Sharing emotions boost work productivity; say 87% Indian professionalstext_fields
NEW DELHI: A new LinkedIn report on Tuesday revealed that 87 per cent (nine out of 10) Indian professional workers believe that sharing emotions in the workplace makes them more productive and enhances their own feelings of belonging.
The research has shown that more than 76 per cent (three in four) of Indian professionals have become more comfortable expressing their emotions at work after the pandemic. This change is reflected in LinkedIn too, as the platform has witnessed a 28 per cent increase in public conversations.
Nearly two-thirds (63 per cent) admitted to having cried in front of their boss -- a third (32 per cent) having done so on more than one occasion.
"The past two years have been tumultuous, to say the least, but have also made people realise that they can be more vulnerable and candid with each other at work," said Ashutosh Gupta, India Country Manager, LinkedIn.
However, seven in 10 (70 per cent) professionals in India believe there is a stigma around sharing feelings at work.
Due to this, over a quarter of professionals in India are still worried about wearing their hearts on their sleeves out of fear of looking weak (27 per cent), unprofessional (25 per cent), and being judged (25 per cent).
Unfairly, women are bearing the brunt more, with almost four in five (79 per cent) professionals in India agreeing that women are often judged more in comparison to men when they share their emotions at work, according to IANS.
Gen Z and millennials are leading the way in expressing themselves and feeling more comfortable than ever to open up at work. In comparison, just 20 per cent of boomers (aged 58-60) share the same comfort with expressing themselves at work, the report said.
Over three-quarters of professionals in India agree that "cracking a joke" at work is good for office culture, but more than half (56 per cent) consider it to be 'unprofessional'. Despite these mixed feelings, nine in 10 professionals in India agree that humour is the most underused and undervalued emotion at work.
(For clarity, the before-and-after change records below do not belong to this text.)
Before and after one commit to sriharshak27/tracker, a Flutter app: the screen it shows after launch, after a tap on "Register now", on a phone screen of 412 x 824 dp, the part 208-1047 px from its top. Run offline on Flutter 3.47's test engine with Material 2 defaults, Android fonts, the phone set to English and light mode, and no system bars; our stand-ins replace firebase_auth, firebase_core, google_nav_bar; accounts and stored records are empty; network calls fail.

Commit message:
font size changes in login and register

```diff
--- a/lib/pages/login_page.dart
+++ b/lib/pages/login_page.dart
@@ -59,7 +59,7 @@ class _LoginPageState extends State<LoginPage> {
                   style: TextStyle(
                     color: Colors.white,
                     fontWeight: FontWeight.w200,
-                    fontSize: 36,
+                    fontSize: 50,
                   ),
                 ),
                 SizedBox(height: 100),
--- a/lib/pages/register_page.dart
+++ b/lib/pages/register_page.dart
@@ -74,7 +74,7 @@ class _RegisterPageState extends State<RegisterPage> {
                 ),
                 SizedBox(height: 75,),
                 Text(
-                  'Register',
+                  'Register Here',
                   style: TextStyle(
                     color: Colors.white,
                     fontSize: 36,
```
The report also mentioned that more than three in five professionals are keen to see more humour used in the workplace. In fact, South Indian professionals are usually the ones who make the most jokes in the country, followed by professionals in other parts of the country.